- A death sentence
Compiled by Kotie Geldenhuys
When we throw something into the garbage bin, we seldom think about its destination. All the discarded plastic bags, broken cellphones and televisions, used batteries and bulbs, glass bottles and old stoves contribute in some way to environmental pollution. When broken down, however, this waste is potentially hazardous since harmful toxins are released into the air and surrounding soil and ground water.
Waste covers a wide spectrum of discarded materials including municipal waste, electrical and electronic waste; industrial and agricultural waste; and new types of waste such as counterfeit pesticides. It includes anything ranging in size and scale from decommissioned ships, oil or liquid waste and millions of cellphones to billions of used car tyres.
Aldag (Nd) explains that dust from the remains of the World Trade Centre buildings that were destroyed during the 11 September 2001 terrorist attacks in New York were found to contain mercury, lead, dioxin and asbestos. Three Superfund toxic waste sites in and around New Orleans were flooded in 2005 by Hurricane Katrina, and toxic waste was found in debris deposited throughout the flooded area. The devastating Indian Ocean earthquake and tsunami of December 2004 stirred up and dispersed vast amounts of toxic waste, including radioactive waste, lead, heavy metals and hospital waste across the Indian Ocean basin. The tsunami that struck Japan in 2011 resulted in the Fukushima nuclear accident where vast amounts of irradiated water were released into the Pacific Ocean.
Types of waste
The National Environmental Management: Waste Amendment Act 26 of 2014 divides waste into two groups based on the risk posed, namely:

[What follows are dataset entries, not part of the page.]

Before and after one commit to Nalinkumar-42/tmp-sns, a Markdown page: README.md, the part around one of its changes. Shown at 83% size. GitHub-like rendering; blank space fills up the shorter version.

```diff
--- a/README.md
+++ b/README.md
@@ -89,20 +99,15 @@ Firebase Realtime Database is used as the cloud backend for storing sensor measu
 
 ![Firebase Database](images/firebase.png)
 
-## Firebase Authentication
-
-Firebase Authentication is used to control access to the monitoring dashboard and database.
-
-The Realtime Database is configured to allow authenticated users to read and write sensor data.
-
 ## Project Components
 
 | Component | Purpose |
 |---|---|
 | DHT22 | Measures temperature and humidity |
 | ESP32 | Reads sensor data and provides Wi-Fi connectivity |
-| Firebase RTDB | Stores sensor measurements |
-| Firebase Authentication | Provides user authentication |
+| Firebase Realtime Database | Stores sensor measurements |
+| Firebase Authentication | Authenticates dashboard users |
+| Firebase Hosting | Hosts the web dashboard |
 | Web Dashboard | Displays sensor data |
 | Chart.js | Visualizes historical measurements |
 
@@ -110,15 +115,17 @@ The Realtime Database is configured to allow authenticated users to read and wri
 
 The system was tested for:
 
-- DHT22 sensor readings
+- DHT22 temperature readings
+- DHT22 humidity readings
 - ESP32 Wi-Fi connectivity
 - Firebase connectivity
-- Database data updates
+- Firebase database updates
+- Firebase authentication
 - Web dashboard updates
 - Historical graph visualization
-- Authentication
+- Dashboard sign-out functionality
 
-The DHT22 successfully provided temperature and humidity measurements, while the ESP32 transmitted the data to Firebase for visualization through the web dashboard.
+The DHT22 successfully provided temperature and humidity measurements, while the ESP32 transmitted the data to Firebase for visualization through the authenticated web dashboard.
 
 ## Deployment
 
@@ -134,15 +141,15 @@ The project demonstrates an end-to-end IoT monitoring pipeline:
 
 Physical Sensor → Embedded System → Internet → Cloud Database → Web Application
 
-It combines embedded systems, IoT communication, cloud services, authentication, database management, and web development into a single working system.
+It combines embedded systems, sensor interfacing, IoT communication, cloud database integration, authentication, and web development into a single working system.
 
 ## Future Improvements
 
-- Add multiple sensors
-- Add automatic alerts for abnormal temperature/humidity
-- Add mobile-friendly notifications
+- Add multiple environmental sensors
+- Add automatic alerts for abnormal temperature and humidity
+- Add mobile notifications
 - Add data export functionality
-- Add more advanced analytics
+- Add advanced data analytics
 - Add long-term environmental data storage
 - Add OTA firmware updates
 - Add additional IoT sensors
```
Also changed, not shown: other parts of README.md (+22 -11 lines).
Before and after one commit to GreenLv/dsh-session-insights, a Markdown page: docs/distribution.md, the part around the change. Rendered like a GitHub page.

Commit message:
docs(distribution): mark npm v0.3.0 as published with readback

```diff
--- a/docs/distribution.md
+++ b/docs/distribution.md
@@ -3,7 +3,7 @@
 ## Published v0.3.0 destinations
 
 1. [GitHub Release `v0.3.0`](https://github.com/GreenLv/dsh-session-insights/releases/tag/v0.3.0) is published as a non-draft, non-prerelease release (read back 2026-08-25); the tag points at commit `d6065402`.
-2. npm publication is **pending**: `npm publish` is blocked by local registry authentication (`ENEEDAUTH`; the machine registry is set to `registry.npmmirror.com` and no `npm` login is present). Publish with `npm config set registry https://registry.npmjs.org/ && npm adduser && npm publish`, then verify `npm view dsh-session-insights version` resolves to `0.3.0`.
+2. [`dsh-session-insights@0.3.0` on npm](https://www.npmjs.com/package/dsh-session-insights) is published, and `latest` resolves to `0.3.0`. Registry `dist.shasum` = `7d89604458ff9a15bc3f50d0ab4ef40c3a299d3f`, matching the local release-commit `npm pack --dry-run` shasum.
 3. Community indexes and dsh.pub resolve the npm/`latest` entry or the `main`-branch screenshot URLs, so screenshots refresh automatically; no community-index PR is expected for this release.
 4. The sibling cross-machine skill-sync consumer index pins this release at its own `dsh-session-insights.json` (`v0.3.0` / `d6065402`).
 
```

- General waste - this does not pose an immediate hazard or threat to human health or the environment. It includes domestic waste; building and demolition waste; business waste; inert waste; or any waste classified as non-hazardous waste in terms of the regulations made under section 69 of Act 26 of 2014, and includes non-hazardous substances, materials or objects within the business, domestic, inert or building and demolition wastes.
- Hazardous waste - this is any waste that contains organic or inorganic elements or compounds that may have a detrimental impact on human health and the environment. It includes waste that contains organic or inorganic elements or compounds that may, owing to the inherent physical, chemical or toxicological characteristics of that waste, have a detrimental impact on human health and the environment and includes hazardous substances, materials or objects within business waste, residue deposits and residue stockpiles. It includes:
- Gaseous waste
- Mercury containing waste (liquid and solid)
- Persistent organic pollutants (POP) waste
- Inorganic waste
- Asbestos containing waste
- Waste oils
- Organic halogenated and/or sulphur containing solvents/waste
- Organic solvents/waste without halogens and sulphur
- Mineral waste
- Health care risk waste
According to the Basel Convention (see below), hazardous waste is an umbrella term for poisonous by-products of manufacturing, farming, city septic systems, construction, automotive garages, laboratories, hospitals and other industries. The waste may be in liquid, solid, or sludge form and contain chemicals, heavy metals, radiation, dangerous pathogens, or other toxins. It even includes household-generated hazardous waste from items such as batteries, used computer equipment and leftover paints or pesticides (www.nationalgeographic.com/environment/global-warming/toxic-waste). By throwing a broken/unused cellphone into a garbage bin, we expose the earth to lead, mercury and plastic, creating environmental problems.